The alliance comprises manufacturers and steelworkers and pushes for "made in America" products and against what it calls China's "market-distorting practices."

John Eggerton

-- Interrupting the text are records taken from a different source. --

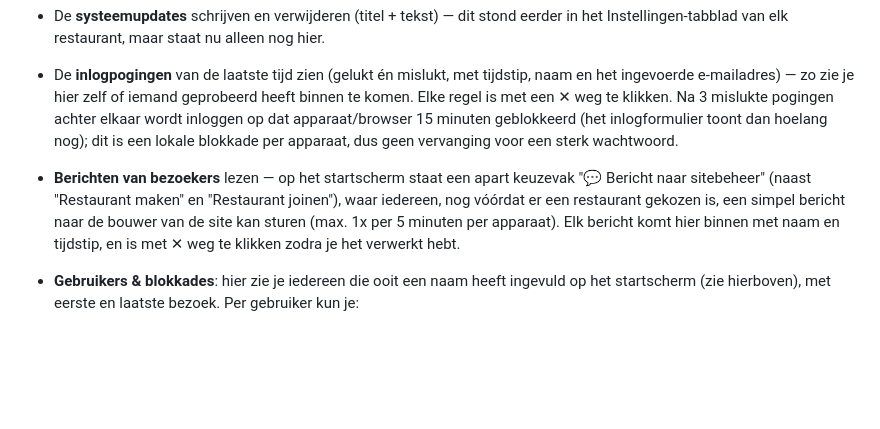
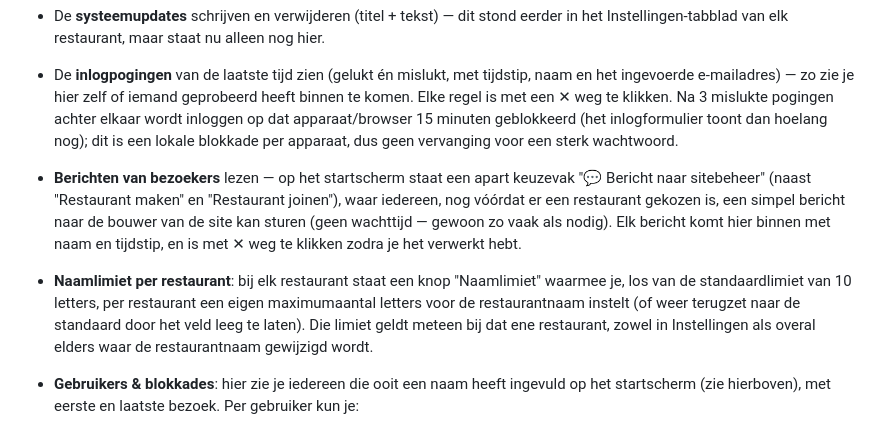
Before and after one commit to Petra-d00rnspleet/Restaurantbestelweb, a Markdown page: readme.md, the part around the change. GitHub-like rendering; blank space fills up the shorter version.

```diff
--- a/readme.md
+++ b/readme.md
@@ -76,7 +76,8 @@ Onderaan het startscherm (en onderaan Instellingen, als je al in een restaurant
 - Elk restaurant **volledig verwijderen** (inclusief menu, bestellingen en historie) — dit kan niet ongedaan gemaakt worden.
 - De **systeemupdates** schrijven en verwijderen (titel + tekst) — dit stond eerder in het Instellingen-tabblad van elk restaurant, maar staat nu alleen nog hier.
 - De **inlogpogingen** van de laatste tijd zien (gelukt én mislukt, met tijdstip, naam en het ingevoerde e-mailadres) — zo zie je hier zelf of iemand geprobeerd heeft binnen te komen. Elke regel is met een ✕ weg te klikken. Na 3 mislukte pogingen achter elkaar wordt inloggen op dat apparaat/browser 15 minuten geblokkeerd (het inlogformulier toont dan hoelang nog); dit is een lokale blokkade per apparaat, dus geen vervanging voor een sterk wachtwoord.
-- **Berichten van bezoekers** lezen — op het startscherm staat een apart keuzevak "💬 Bericht naar sitebeheer" (naast "Restaurant maken" en "Restaurant joinen"), waar iedereen, nog vóórdat er een restaurant gekozen is, een simpel bericht naar de bouwer van de site kan sturen (max. 1x per 5 minuten per apparaat). Elk bericht komt hier binnen met naam en tijdstip, en is met ✕ weg te klikken zodra je het verwerkt hebt.
+- **Berichten van bezoekers** lezen — op het startscherm staat een apart keuzevak "💬 Bericht naar sitebeheer" (naast "Restaurant maken" en "Restaurant joinen"), waar iedereen, nog vóórdat er een restaurant gekozen is, een simpel bericht naar de bouwer van de site kan sturen (geen wachttijd — gewoon zo vaak als nodig). Elk bericht komt hier binnen met naam en tijdstip, en is met ✕ weg te klikken zodra je het verwerkt hebt.
+- **Naamlimiet per restaurant**: bij elk restaurant staat een knop "Naamlimiet" waarmee je, los van de standaardlimiet van 10 letters, per restaurant een eigen maximumaantal letters voor de restaurantnaam instelt (of weer terugzet naar de standaard door het veld leeg te laten). Die limiet geldt meteen bij dat ene restaurant, zowel in Instellingen als overal elders waar de restaurantnaam gewijzigd wordt.
 - **Gebruikers & blokkades**: hier zie je iedereen die ooit een naam heeft ingevuld op het startscherm (zie hierboven), met eerste en laatste bezoek. Per gebruiker kun je:
   - **Blokkeren voor X dagen** (je vult het aantal dagen in) of **blokkeren voor onbepaalde tijd** ("oneindig");
   - **Deblokkeren** — dit werkt ook voor een blokkade die op "oneindig" stond.
```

Contributing editor John Eggerton has been an editor and/or writer on media regulation, legislation and policy for over four decades, including covering the FCC, FTC, Congress, the major media trade associations, and the federal courts. In addition to Multichannel News and Broadcasting + Cable, his work has appeared in Radio World, TV Technology, TV Fax, This Week in Consumer Electronics, Variety and the Encyclopedia Britannica.